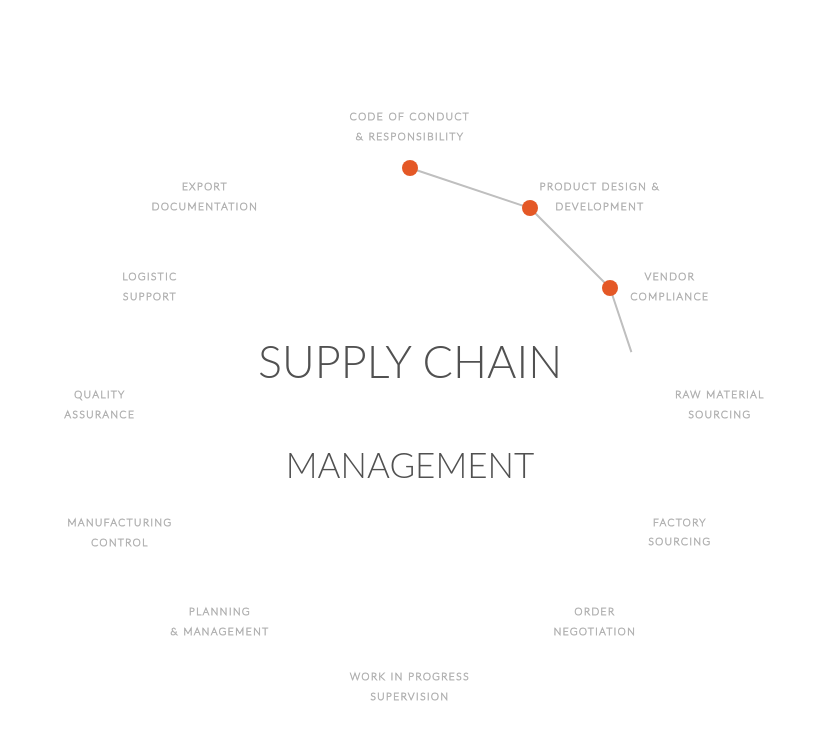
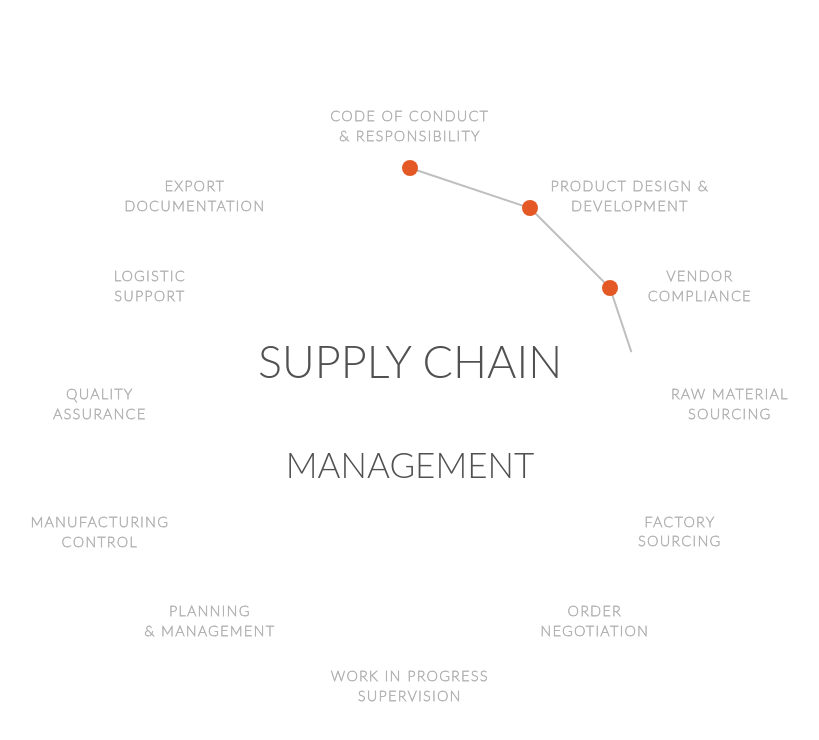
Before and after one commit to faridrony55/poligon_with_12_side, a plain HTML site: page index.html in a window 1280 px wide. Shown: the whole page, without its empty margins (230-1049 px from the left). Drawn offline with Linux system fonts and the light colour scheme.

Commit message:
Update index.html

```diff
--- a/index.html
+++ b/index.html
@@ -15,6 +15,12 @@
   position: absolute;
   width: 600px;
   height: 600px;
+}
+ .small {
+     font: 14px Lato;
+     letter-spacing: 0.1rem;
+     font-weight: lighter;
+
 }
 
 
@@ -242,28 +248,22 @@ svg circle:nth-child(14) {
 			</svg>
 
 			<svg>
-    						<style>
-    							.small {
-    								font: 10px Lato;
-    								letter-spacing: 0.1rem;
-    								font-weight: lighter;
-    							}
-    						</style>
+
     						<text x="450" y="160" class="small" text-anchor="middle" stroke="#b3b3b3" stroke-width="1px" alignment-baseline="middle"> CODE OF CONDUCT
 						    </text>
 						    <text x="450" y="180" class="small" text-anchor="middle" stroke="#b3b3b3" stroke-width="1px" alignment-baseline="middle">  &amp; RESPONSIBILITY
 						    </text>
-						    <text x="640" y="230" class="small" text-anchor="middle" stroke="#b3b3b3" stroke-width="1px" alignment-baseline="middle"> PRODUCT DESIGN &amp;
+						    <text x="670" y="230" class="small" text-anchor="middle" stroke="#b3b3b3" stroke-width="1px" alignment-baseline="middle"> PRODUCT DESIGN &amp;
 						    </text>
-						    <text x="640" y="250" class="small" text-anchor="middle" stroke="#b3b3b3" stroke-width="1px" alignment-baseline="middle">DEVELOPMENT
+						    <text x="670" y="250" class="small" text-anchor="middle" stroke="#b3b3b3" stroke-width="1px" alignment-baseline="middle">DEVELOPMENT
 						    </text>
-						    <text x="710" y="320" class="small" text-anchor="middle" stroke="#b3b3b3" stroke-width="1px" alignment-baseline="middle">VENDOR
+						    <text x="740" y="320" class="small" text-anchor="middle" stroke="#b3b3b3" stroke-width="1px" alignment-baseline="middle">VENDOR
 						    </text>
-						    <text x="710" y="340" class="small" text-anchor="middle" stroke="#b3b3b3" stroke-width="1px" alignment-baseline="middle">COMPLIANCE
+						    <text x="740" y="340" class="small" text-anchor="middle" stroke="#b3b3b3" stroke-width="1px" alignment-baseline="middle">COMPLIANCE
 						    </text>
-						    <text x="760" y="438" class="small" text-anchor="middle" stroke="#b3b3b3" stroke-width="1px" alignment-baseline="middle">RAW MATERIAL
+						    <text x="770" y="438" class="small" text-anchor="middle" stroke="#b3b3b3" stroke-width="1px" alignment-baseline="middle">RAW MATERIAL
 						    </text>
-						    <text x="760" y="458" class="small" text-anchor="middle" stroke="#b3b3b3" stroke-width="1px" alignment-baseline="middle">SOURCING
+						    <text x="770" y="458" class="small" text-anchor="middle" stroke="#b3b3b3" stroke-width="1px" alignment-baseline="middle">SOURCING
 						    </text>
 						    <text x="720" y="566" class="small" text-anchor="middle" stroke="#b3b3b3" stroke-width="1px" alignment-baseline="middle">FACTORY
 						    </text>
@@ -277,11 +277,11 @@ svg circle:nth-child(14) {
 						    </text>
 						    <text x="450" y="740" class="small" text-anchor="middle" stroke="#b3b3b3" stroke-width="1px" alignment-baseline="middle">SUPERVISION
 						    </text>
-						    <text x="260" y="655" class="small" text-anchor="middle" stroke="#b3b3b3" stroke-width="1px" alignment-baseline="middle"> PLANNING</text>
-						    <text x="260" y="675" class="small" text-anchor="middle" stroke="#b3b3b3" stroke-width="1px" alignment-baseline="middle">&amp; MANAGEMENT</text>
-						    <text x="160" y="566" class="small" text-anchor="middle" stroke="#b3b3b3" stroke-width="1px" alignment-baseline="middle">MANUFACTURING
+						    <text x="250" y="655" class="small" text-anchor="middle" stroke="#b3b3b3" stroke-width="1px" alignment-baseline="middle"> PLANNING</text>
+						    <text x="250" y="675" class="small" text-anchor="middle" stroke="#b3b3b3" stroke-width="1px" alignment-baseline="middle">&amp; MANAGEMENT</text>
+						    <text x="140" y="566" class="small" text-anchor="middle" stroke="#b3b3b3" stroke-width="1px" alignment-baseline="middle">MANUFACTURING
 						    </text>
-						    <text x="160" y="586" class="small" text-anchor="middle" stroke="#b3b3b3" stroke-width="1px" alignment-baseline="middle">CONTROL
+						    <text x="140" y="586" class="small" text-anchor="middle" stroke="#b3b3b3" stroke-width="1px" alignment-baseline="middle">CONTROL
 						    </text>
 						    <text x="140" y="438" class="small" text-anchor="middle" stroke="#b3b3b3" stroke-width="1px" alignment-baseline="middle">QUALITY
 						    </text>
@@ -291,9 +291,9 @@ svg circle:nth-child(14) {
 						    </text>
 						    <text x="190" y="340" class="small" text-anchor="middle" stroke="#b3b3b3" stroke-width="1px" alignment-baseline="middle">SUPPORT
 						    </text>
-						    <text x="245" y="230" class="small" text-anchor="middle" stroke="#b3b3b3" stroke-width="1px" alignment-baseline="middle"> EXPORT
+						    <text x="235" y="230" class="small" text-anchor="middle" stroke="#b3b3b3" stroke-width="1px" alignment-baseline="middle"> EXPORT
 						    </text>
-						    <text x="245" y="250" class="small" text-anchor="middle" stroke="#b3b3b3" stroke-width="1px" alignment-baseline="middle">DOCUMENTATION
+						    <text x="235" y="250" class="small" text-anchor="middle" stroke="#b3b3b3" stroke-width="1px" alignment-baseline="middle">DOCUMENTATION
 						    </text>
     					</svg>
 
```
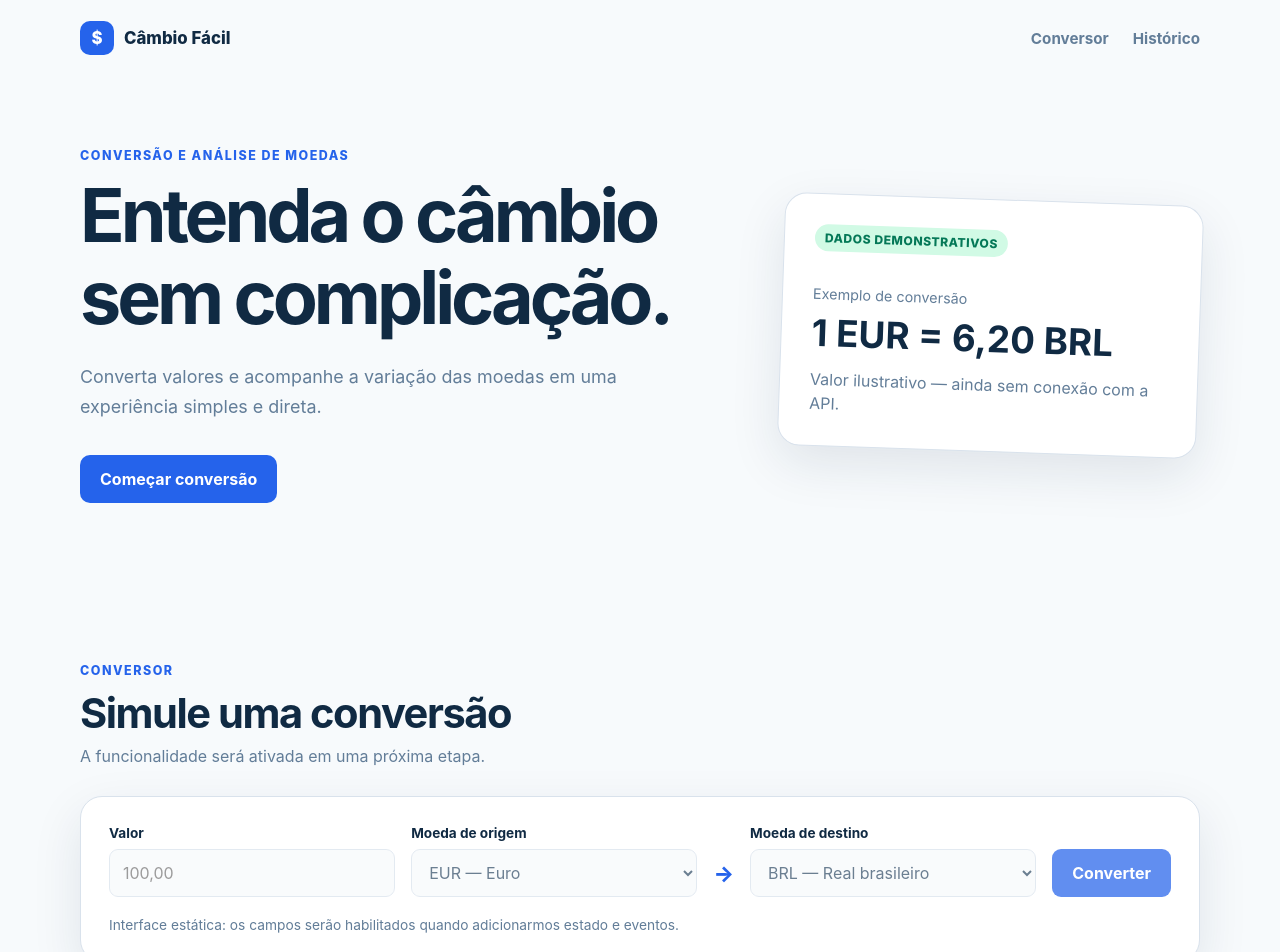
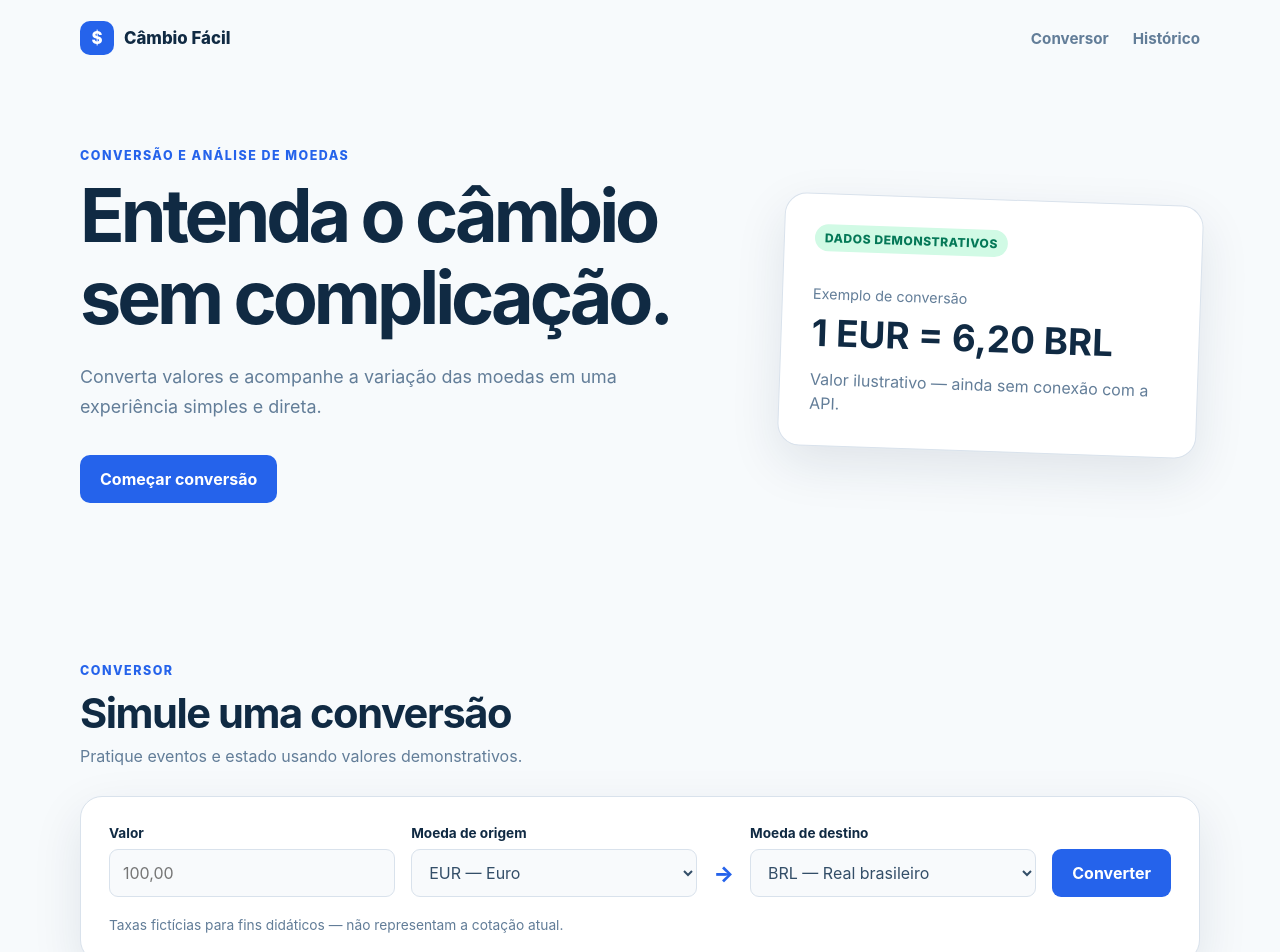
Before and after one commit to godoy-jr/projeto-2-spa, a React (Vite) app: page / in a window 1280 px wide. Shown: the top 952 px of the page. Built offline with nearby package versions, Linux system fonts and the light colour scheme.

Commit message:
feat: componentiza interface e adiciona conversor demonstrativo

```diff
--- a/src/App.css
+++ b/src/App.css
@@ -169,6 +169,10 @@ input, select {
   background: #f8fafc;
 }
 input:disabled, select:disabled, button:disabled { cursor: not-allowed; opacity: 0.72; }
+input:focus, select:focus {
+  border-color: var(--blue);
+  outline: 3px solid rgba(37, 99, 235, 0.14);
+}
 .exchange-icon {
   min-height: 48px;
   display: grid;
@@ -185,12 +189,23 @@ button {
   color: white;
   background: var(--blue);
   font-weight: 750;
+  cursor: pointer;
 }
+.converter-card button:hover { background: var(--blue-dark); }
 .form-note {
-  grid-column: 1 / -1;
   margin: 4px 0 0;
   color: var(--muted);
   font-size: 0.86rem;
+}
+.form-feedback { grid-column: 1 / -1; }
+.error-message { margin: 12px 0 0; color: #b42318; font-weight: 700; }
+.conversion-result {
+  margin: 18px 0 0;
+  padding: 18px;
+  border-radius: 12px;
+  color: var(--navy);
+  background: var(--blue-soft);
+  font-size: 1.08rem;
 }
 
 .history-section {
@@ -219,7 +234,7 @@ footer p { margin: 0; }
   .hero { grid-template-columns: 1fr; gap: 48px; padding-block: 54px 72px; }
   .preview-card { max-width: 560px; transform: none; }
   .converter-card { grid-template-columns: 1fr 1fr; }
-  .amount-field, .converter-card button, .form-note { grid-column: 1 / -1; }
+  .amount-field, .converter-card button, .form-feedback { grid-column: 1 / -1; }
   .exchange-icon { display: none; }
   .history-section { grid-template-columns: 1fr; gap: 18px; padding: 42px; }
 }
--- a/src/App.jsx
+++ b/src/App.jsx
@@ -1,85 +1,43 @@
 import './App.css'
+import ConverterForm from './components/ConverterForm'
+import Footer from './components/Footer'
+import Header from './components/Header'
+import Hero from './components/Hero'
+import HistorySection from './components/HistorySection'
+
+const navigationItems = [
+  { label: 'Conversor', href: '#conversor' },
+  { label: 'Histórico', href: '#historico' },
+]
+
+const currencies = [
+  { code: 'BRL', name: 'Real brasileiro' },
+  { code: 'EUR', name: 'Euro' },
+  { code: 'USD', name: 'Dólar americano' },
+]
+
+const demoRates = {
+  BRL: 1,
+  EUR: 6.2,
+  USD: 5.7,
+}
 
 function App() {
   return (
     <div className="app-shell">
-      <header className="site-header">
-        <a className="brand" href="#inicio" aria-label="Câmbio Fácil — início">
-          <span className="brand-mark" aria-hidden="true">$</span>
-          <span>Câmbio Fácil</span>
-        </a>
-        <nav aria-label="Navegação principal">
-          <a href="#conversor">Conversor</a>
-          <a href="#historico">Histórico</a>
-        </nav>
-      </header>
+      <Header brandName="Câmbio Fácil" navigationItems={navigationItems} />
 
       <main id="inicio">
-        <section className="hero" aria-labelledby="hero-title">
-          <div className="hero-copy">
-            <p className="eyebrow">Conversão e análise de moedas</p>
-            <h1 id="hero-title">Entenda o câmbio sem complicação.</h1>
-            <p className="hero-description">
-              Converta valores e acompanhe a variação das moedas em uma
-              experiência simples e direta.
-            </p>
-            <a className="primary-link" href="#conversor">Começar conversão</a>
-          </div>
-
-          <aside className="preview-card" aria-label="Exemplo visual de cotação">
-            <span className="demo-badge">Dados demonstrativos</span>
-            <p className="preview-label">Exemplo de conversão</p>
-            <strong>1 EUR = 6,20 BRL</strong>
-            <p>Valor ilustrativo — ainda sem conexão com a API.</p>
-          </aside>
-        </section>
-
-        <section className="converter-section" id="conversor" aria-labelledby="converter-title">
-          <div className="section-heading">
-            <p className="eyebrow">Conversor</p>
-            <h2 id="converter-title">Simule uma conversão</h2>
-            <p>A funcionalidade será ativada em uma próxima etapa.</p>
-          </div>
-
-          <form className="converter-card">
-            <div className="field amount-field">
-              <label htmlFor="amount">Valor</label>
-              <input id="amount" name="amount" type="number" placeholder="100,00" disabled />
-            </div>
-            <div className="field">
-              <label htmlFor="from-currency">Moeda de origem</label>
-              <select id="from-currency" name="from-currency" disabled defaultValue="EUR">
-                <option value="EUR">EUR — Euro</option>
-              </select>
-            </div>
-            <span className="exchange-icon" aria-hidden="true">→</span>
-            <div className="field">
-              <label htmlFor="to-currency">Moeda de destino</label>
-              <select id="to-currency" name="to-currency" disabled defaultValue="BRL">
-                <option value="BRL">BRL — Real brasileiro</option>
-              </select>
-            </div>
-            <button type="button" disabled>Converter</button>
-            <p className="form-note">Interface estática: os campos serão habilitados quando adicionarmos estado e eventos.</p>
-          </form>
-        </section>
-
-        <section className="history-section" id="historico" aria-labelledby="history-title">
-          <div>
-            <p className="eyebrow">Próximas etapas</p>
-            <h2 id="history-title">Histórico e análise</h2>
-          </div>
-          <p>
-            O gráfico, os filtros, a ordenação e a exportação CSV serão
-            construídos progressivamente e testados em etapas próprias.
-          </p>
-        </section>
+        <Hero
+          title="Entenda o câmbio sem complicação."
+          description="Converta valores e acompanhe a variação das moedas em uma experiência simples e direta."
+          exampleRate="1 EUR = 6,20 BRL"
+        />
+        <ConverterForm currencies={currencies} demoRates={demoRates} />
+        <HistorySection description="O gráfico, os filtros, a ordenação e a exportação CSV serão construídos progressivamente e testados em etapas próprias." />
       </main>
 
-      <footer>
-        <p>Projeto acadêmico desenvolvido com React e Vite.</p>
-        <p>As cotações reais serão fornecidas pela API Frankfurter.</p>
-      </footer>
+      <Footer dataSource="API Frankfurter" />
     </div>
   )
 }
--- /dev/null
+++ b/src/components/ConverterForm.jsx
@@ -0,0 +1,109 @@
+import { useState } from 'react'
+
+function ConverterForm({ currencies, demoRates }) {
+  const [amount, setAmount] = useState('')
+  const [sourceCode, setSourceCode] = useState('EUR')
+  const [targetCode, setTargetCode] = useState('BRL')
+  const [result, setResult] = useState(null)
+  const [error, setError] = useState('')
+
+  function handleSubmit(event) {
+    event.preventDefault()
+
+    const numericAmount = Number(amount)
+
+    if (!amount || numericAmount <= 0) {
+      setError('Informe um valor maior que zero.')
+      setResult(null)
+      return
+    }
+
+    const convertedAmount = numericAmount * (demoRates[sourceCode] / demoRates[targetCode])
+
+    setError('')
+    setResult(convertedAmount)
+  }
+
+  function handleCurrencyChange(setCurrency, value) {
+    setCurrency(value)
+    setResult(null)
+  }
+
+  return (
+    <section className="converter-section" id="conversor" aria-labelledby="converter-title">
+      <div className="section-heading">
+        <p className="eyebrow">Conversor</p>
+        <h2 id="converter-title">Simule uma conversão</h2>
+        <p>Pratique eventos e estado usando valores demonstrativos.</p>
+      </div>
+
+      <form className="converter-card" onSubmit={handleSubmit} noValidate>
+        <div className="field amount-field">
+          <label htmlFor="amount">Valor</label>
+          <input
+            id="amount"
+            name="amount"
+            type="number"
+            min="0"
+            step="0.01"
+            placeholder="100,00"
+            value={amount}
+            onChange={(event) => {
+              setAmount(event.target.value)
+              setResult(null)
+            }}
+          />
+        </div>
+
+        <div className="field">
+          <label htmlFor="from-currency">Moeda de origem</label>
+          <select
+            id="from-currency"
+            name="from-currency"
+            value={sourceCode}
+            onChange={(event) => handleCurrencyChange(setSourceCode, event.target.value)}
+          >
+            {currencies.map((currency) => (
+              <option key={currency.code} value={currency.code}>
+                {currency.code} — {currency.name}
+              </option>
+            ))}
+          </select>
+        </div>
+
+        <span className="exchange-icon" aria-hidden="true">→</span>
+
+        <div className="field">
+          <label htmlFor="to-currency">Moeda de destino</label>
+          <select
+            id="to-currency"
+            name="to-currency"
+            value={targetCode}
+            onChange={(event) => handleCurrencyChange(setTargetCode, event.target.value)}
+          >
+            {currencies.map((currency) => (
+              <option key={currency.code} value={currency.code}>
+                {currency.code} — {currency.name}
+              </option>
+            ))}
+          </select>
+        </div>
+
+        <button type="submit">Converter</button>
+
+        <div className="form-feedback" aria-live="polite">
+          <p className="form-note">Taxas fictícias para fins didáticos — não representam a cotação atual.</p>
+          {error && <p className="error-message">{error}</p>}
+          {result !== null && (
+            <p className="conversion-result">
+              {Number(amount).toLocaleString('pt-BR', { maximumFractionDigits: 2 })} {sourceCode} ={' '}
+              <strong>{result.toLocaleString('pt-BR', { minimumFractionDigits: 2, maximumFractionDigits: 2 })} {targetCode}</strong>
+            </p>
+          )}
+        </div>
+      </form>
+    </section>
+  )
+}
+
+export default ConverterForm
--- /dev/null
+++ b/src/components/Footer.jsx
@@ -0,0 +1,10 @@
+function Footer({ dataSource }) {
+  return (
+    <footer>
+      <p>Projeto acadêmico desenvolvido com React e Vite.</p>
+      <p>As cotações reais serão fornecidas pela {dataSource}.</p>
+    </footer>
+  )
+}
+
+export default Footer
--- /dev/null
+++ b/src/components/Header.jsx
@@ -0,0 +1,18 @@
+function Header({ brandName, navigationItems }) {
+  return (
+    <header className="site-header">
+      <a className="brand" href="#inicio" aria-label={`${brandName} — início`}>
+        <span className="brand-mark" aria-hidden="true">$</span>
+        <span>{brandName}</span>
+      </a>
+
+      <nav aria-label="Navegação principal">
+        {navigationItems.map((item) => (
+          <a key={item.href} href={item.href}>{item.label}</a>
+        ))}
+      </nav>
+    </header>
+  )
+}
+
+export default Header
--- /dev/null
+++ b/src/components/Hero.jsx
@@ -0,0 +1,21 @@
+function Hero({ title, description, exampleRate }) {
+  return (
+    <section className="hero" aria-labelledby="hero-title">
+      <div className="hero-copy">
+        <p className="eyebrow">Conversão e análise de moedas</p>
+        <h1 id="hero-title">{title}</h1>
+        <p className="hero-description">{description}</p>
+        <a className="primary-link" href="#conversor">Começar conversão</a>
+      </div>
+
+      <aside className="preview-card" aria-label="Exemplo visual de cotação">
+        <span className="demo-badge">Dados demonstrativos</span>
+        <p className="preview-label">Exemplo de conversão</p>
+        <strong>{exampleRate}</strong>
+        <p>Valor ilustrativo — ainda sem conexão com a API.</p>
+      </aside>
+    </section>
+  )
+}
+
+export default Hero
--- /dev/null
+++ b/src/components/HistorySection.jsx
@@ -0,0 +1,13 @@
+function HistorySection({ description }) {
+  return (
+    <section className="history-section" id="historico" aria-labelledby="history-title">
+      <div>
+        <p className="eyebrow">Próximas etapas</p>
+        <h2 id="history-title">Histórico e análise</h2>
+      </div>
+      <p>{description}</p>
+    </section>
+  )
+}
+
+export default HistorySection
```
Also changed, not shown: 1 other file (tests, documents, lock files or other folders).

*****

Exercise description | Tally how many lines of the listing above include the string "background", and report that figure by itself.

Response to this task | 4